> _WORK REQUEST_
Work through the lines below and count those holding "large"; reply with the number only.

> _PROVIDED INFORMATION_
====

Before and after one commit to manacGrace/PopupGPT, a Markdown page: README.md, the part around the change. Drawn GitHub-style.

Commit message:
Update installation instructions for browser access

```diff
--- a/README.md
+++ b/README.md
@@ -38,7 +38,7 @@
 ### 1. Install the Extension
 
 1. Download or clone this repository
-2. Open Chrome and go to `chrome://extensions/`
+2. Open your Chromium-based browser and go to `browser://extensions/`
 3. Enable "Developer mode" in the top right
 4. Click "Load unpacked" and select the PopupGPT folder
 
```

====

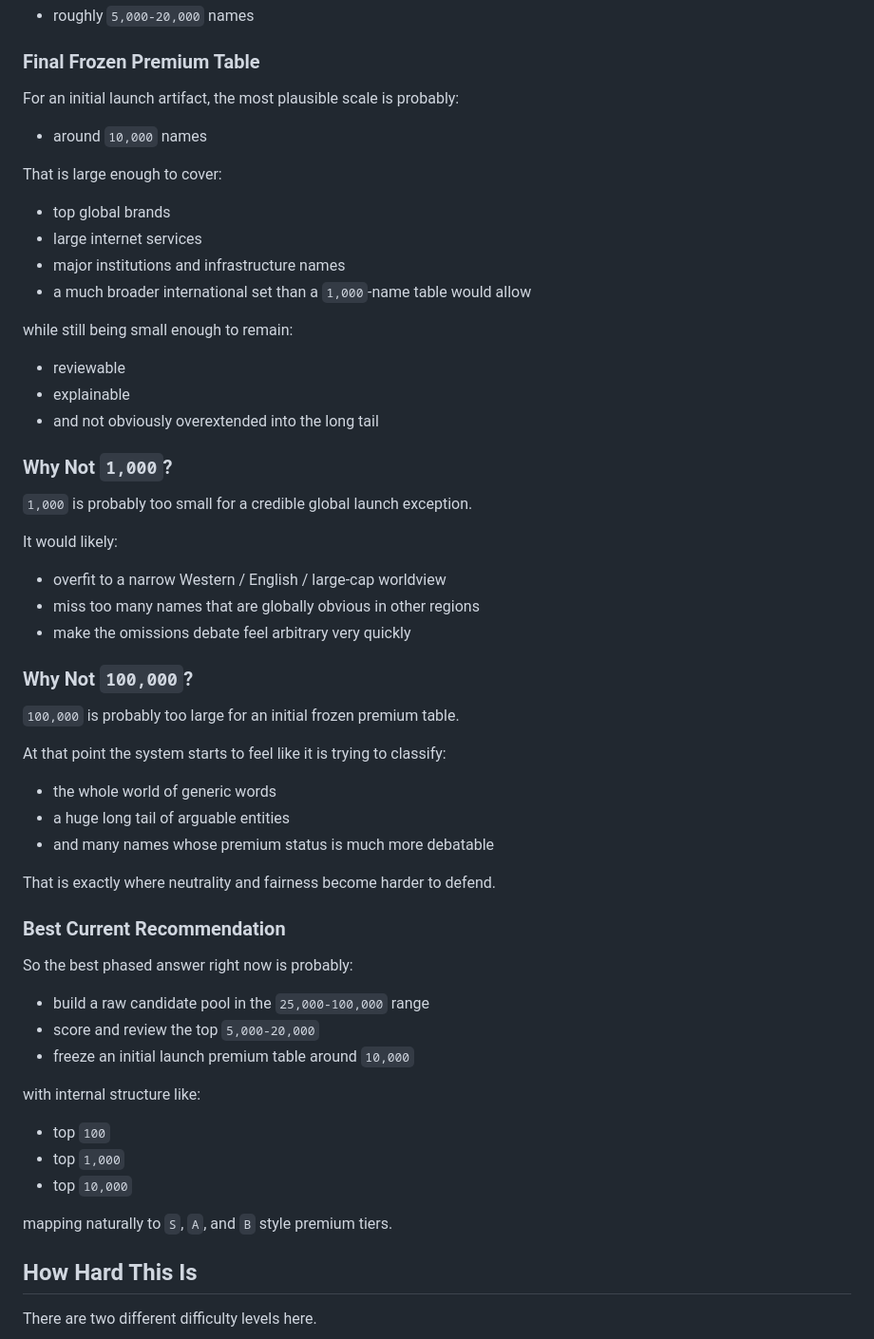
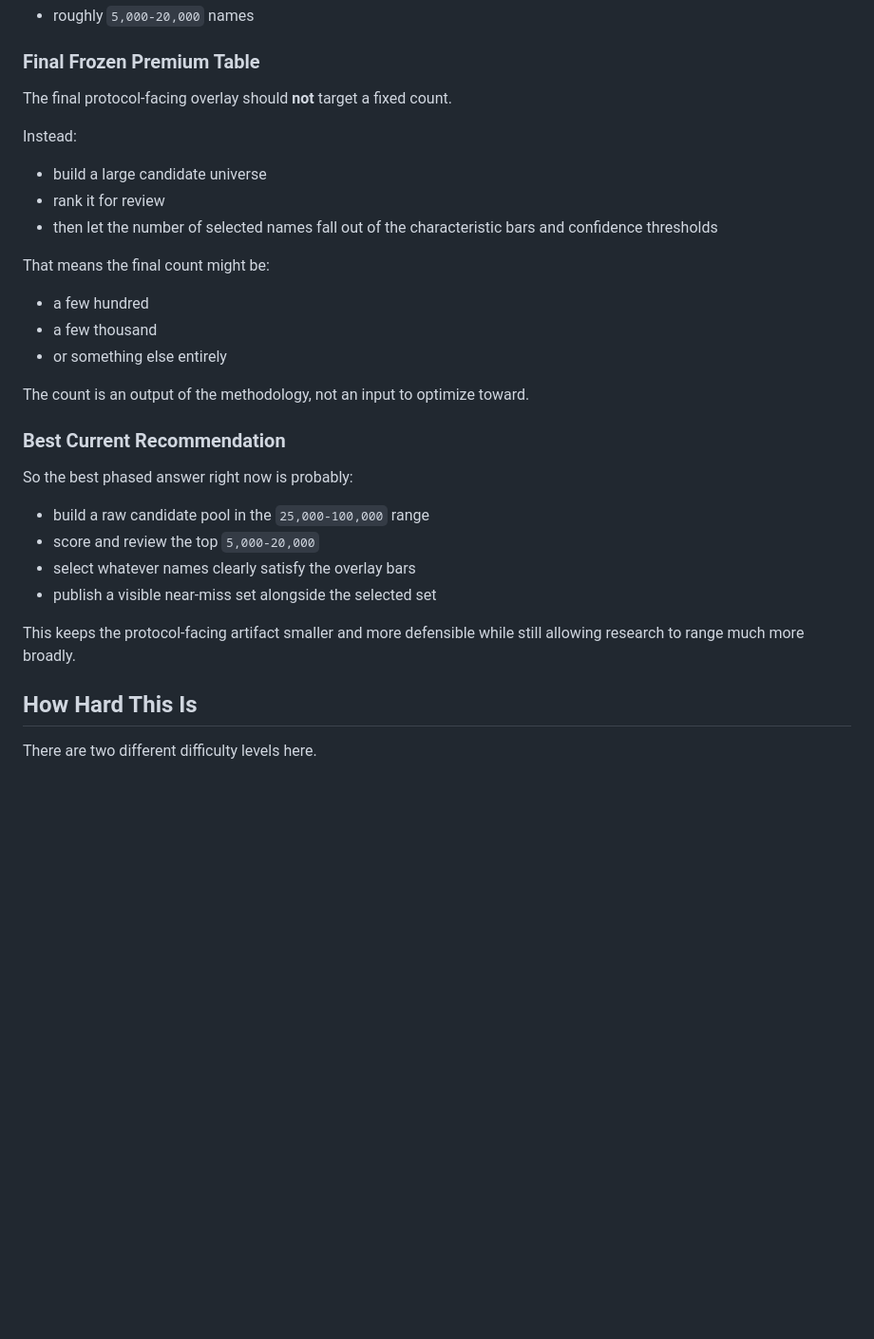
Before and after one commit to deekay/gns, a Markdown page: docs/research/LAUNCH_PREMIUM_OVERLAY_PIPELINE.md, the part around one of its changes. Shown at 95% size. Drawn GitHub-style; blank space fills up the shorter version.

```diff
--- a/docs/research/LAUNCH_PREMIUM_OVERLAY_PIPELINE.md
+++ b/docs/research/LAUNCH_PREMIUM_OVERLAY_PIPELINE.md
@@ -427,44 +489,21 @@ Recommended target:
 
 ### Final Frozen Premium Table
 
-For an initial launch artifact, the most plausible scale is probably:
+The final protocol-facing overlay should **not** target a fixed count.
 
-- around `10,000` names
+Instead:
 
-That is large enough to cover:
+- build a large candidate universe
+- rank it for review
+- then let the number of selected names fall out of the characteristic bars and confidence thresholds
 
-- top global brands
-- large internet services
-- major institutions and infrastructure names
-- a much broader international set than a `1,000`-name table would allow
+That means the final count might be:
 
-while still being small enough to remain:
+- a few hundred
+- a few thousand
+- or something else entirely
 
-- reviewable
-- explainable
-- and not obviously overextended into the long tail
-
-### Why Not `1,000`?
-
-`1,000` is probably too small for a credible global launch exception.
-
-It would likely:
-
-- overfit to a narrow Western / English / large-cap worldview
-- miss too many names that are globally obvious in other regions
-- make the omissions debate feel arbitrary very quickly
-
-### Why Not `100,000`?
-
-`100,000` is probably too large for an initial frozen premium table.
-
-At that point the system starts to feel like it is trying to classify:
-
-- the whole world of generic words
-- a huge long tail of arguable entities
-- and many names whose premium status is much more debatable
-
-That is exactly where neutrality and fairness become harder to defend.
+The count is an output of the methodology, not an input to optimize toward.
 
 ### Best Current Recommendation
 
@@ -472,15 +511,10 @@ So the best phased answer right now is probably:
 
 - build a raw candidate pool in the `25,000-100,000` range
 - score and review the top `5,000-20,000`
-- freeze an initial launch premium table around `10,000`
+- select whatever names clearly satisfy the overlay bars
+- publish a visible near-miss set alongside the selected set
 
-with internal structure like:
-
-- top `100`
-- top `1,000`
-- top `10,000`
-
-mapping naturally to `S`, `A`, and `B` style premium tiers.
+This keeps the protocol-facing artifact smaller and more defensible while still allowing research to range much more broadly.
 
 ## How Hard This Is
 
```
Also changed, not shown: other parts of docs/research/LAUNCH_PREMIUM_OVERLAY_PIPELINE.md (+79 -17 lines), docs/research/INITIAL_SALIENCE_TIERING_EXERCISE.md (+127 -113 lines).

====

> _ANSWER SPACE_
5